ESL Recruitment - An Overview
Why recruitment is a key to success, and how to get it right
Recruitment is the process of getting the right person in the right job and so is a key to success in your school. All too often you have one hour with somebody to decide whether they're going to fit into your school and your existing team. If you hire this person, you're going to see them on a daily basis, you'll be sharing in their successes and failures, and the image of your school could depend on their abilities. So you want to get it right.
Mistakes that are made can be costly and very time-consuming. If the person doesn't fit the profile or doesn't fit into your existing team, you might find yourself starting up the recruitment process again. On the other side of the fence, if the interviewee doesn't get all the necessary info regarding the post and the school, they're not in a position to make an informed decision. They can regret their decision later and leave you. Out of fairness to interviewees and to save yourself extra legwork later, you need to be clear, precise and focused. I think that an hour is a very limited time for both sides to make such major decisions and like to use the time to the full.
Before starting any recruitment process, it's essential for you to know exactly what you're looking for. As one very wise person said, "If you don't know where you're going, how will you know whether you've got there?" This sounds obvious but you'd be surprised by the number of recruiters who jump this essential step.
Have your goal or end point firmly in sight. For this, you'll need to ask yourself a certain number of questions. Here are some suggestions:
Once you know what you want, you're almost ready to start looking. Before starting, it's helpful to brainstorm the profile of the perfect candidate. You could consider three categories:
From this wish-list, you can decide which elements are essential and which are an added advantage. This is your person specification (person spec) and will help you at every stage of the recruitment process.
Think about how you are going to check each item on your person spec. What can you check through asking for references? What will you ask the candidate in interview? How will you check certificates and diplomas? Will you ask the candidate to bring them to the interview? What will you ask the candidate on the phone before deciding whether to continue with the recruitment process? Remember that bringing someone in for an interview is very time-consuming for you and the person concerned. So get as much information as possible before inviting the candidate in.
Now you know what you are looking for, you're ready to start. Here is my suggested procedure and one that has worked for me.
All the above can seem very time-consuming. Especially when you're ready to hire. I strongly believe that any time invested in finding the right person is time well spent. The more time you spend getting your hiring right, the less time you'll spend with problems and/or departures later.
The expected outcomes of a well-thought out recruitment process are an increase in the number of suitable teachers who come to work with you and stay with you. The extra costs of a teacher not fitting in and leaving should be reduced.
Of course, some people still prefer to see hiring staff as an art and follow their feelings. By now you will have guessed that I'm in the camp of those who see recruitment as a science. I love spontaneity, but not in the interview room!
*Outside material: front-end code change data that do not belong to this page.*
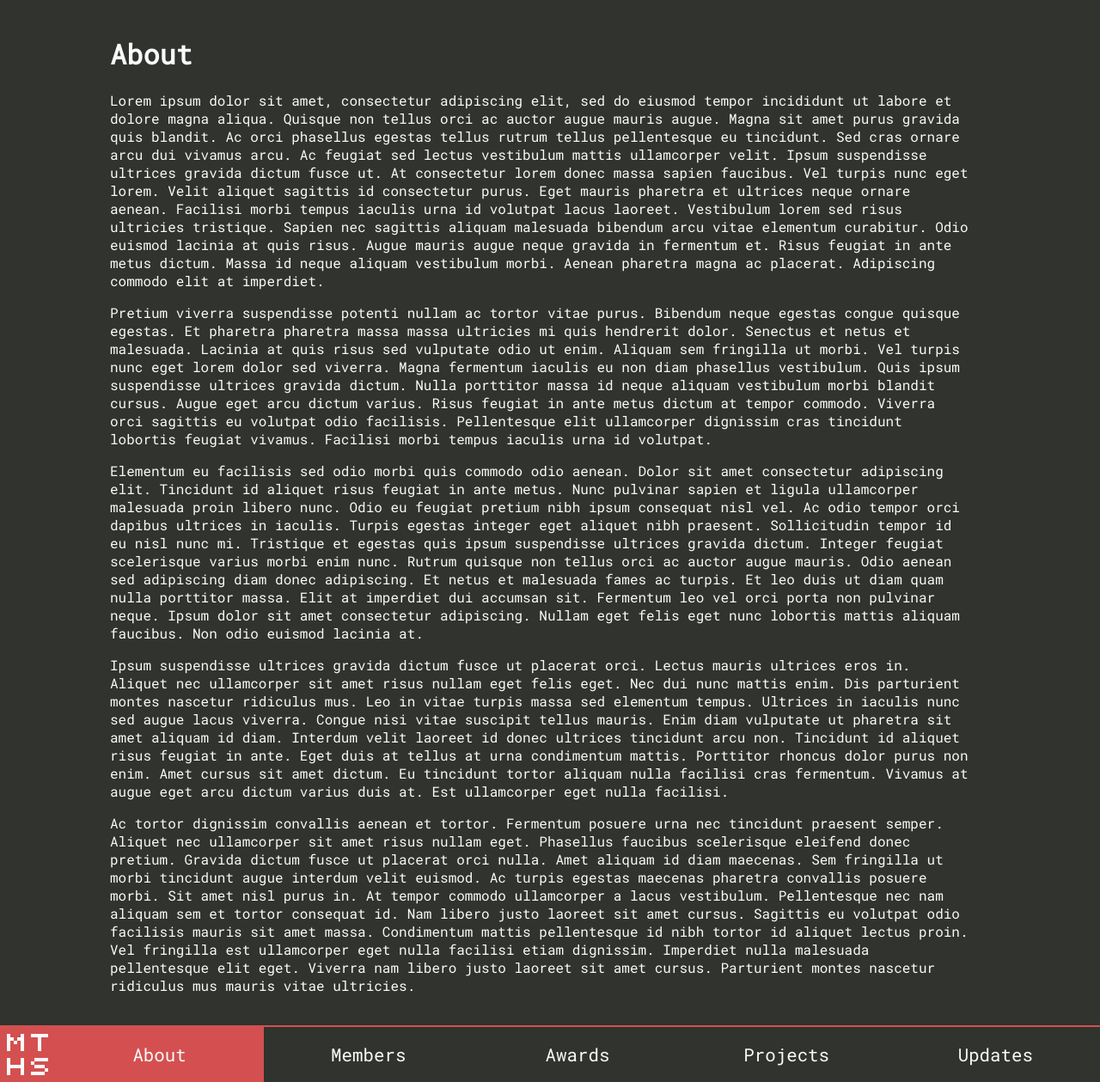
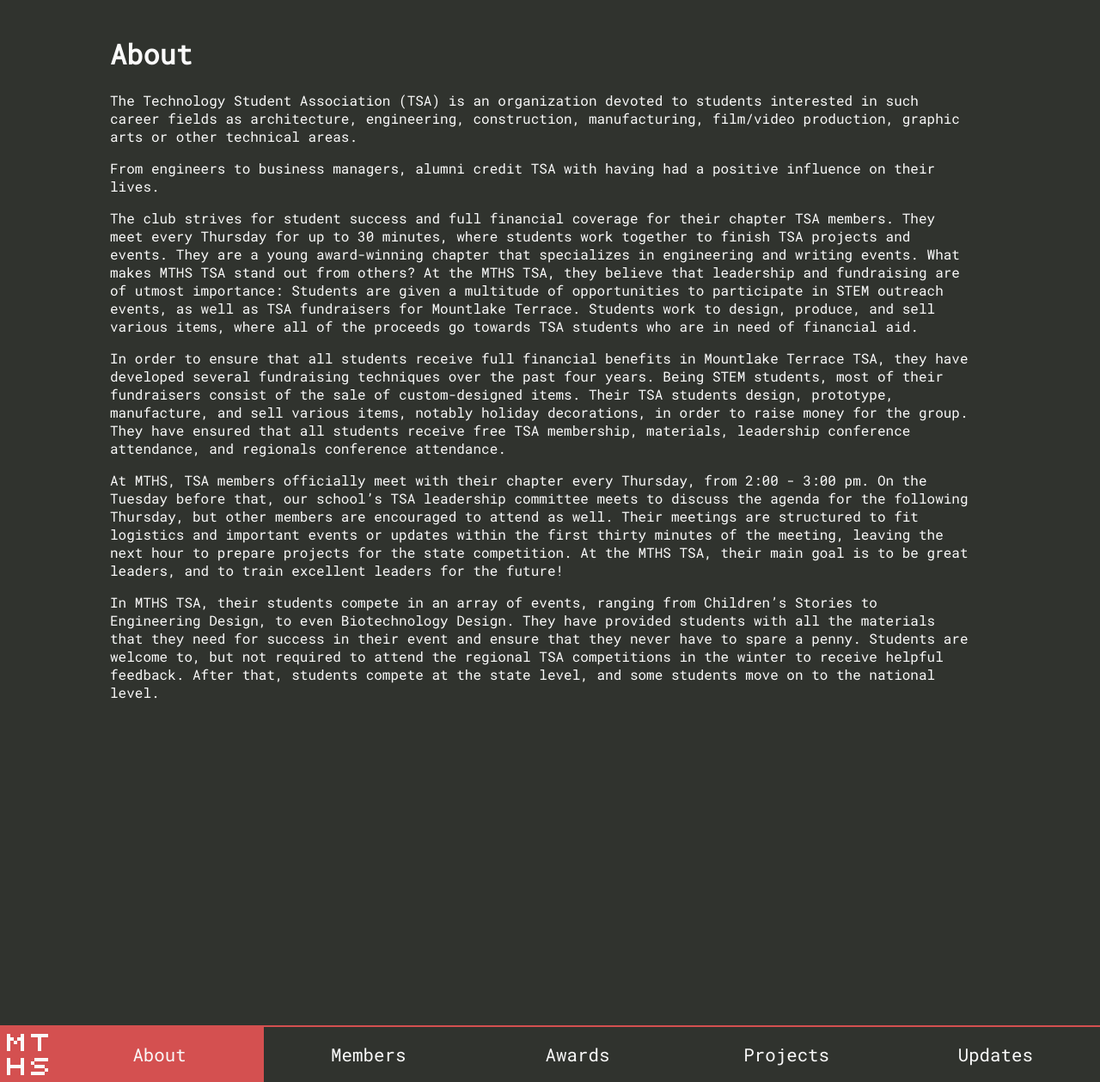
Before and after one commit to MTHS-TSA/MTHS-TSA.github.io, a Jekyll site: the page built from about.md, in a window 1280 px wide. Shown: the whole page at 86% size. Built offline with Jekyll 4.4.1, drawn with Linux system fonts in a browser that asks for light colours.

Commit message:
Update about

```diff
--- a/about.md
+++ b/about.md
@@ -5,12 +5,14 @@ title: About
 
 # About
 
-Lorem ipsum dolor sit amet, consectetur adipiscing elit, sed do eiusmod tempor incididunt ut labore et dolore magna aliqua. Quisque non tellus orci ac auctor augue mauris augue. Magna sit amet purus gravida quis blandit. Ac orci phasellus egestas tellus rutrum tellus pellentesque eu tincidunt. Sed cras ornare arcu dui vivamus arcu. Ac feugiat sed lectus vestibulum mattis ullamcorper velit. Ipsum suspendisse ultrices gravida dictum fusce ut. At consectetur lorem donec massa sapien faucibus. Vel turpis nunc eget lorem. Velit aliquet sagittis id consectetur purus. Eget mauris pharetra et ultrices neque ornare aenean. Facilisi morbi tempus iaculis urna id volutpat lacus laoreet. Vestibulum lorem sed risus ultricies tristique. Sapien nec sagittis aliquam malesuada bibendum arcu vitae elementum curabitur. Odio euismod lacinia at quis risus. Augue mauris augue neque gravida in fermentum et. Risus feugiat in ante metus dictum. Massa id neque aliquam vestibulum morbi. Aenean pharetra magna ac placerat. Adipiscing commodo elit at imperdiet.
+The Technology Student Association (TSA) is an organization devoted to students interested in such career fields as architecture, engineering, construction, manufacturing, film/video production, graphic arts or other technical areas.
 
-Pretium viverra suspendisse potenti nullam ac tortor vitae purus. Bibendum neque egestas congue quisque egestas. Et pharetra pharetra massa massa ultricies mi quis hendrerit dolor. Senectus et netus et malesuada. Lacinia at quis risus sed vulputate odio ut enim. Aliquam sem fringilla ut morbi. Vel turpis nunc eget lorem dolor sed viverra. Magna fermentum iaculis eu non diam phasellus vestibulum. Quis ipsum suspendisse ultrices gravida dictum. Nulla porttitor massa id neque aliquam vestibulum morbi blandit cursus. Augue eget arcu dictum varius. Risus feugiat in ante metus dictum at tempor commodo. Viverra orci sagittis eu volutpat odio facilisis. Pellentesque elit ullamcorper dignissim cras tincidunt lobortis feugiat vivamus. Facilisi morbi tempus iaculis urna id volutpat.
+From engineers to business managers, alumni credit TSA with having had a positive influence on their lives.
 
-Elementum eu facilisis sed odio morbi quis commodo odio aenean. Dolor sit amet consectetur adipiscing elit. Tincidunt id aliquet risus feugiat in ante metus. Nunc pulvinar sapien et ligula ullamcorper malesuada proin libero nunc. Odio eu feugiat pretium nibh ipsum consequat nisl vel. Ac odio tempor orci dapibus ultrices in iaculis. Turpis egestas integer eget aliquet nibh praesent. Sollicitudin tempor id eu nisl nunc mi. Tristique et egestas quis ipsum suspendisse ultrices gravida dictum. Integer feugiat scelerisque varius morbi enim nunc. Rutrum quisque non tellus orci ac auctor augue mauris. Odio aenean sed adipiscing diam donec adipiscing. Et netus et malesuada fames ac turpis. Et leo duis ut diam quam nulla porttitor massa. Elit at imperdiet dui accumsan sit. Fermentum leo vel orci porta non pulvinar neque. Ipsum dolor sit amet consectetur adipiscing. Nullam eget felis eget nunc lobortis mattis aliquam faucibus. Non odio euismod lacinia at.
+The club strives for student success and full financial coverage for their chapter TSA members. They meet every Thursday for up to 30 minutes, where students work together to finish TSA projects and events. They are a young award-winning chapter that specializes in engineering and writing events. What makes MTHS TSA stand out from others? At the MTHS TSA, they believe that leadership and fundraising are of utmost importance: Students are given a multitude of opportunities to participate in STEM outreach events, as well as TSA fundraisers for Mountlake Terrace. Students work to design, produce, and sell various items, where all of the proceeds go towards TSA students who are in need of financial aid.
 
-Ipsum suspendisse ultrices gravida dictum fusce ut placerat orci. Lectus mauris ultrices eros in. Aliquet nec ullamcorper sit amet risus nullam eget felis eget. Nec dui nunc mattis enim. Dis parturient montes nascetur ridiculus mus. Leo in vitae turpis massa sed elementum tempus. Ultrices in iaculis nunc sed augue lacus viverra. Congue nisi vitae suscipit tellus mauris. Enim diam vulputate ut pharetra sit amet aliquam id diam. Interdum velit laoreet id donec ultrices tincidunt arcu non. Tincidunt id aliquet risus feugiat in ante. Eget duis at tellus at urna condimentum mattis. Porttitor rhoncus dolor purus non enim. Amet cursus sit amet dictum. Eu tincidunt tortor aliquam nulla facilisi cras fermentum. Vivamus at augue eget arcu dictum varius duis at. Est ullamcorper eget nulla facilisi.
+In order to ensure that all students receive full financial benefits in Mountlake Terrace TSA, they have developed several fundraising techniques over the past four years. Being STEM students, most of their fundraisers consist of the sale of custom-designed items. Their TSA students design, prototype, manufacture, and sell various items, notably holiday decorations, in order to raise money for the group. They have ensured that all students receive free TSA membership, materials, leadership conference attendance, and regionals conference attendance.
 
-Ac tortor dignissim convallis aenean et tortor. Fermentum posuere urna nec tincidunt praesent semper. Aliquet nec ullamcorper sit amet risus nullam eget. Phasellus faucibus scelerisque eleifend donec pretium. Gravida dictum fusce ut placerat orci nulla. Amet aliquam id diam maecenas. Sem fringilla ut morbi tincidunt augue interdum velit euismod. Ac turpis egestas maecenas pharetra convallis posuere morbi. Sit amet nisl purus in. At tempor commodo ullamcorper a lacus vestibulum. Pellentesque nec nam aliquam sem et tortor consequat id. Nam libero justo laoreet sit amet cursus. Sagittis eu volutpat odio facilisis mauris sit amet massa. Condimentum mattis pellentesque id nibh tortor id aliquet lectus proin. Vel fringilla est ullamcorper eget nulla facilisi etiam dignissim. Imperdiet nulla malesuada pellentesque elit eget. Viverra nam libero justo laoreet sit amet cursus. Parturient montes nascetur ridiculus mus mauris vitae ultricies.
+At MTHS, TSA members officially meet with their chapter every Thursday, from 2:00 - 3:00 pm. On the Tuesday before that, our school’s TSA leadership committee meets to discuss the agenda for the following Thursday, but other members are encouraged to attend as well. Their meetings are structured to fit logistics and important events or updates within the first thirty minutes of the meeting, leaving the next hour to prepare projects for the state competition. At the MTHS TSA, their main goal is to be great leaders, and to train excellent leaders for the future!
+
+In MTHS TSA, their students compete in an array of events, ranging from Children’s Stories to Engineering Design, to even Biotechnology Design. They have provided students with all the materials that they need for success in their event and ensure that they never have to spare a penny. Students are welcome to, but not required to attend the regional TSA competitions in the winter to receive helpful feedback. After that, students compete at the state level, and some students move on to the national level.
```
Don't forget that recruitment doesn't end at the interview. You might have decided to have a probationary period - or the law of the country you work in might require this - if so, how will you handle it? You also need to work at keeping your staff. Newly-recruited teachers are expected to be effective as quickly as possible, and they have their expectations of you too. More about these topics soon. So watch this space!
© Lucy Pollard 2004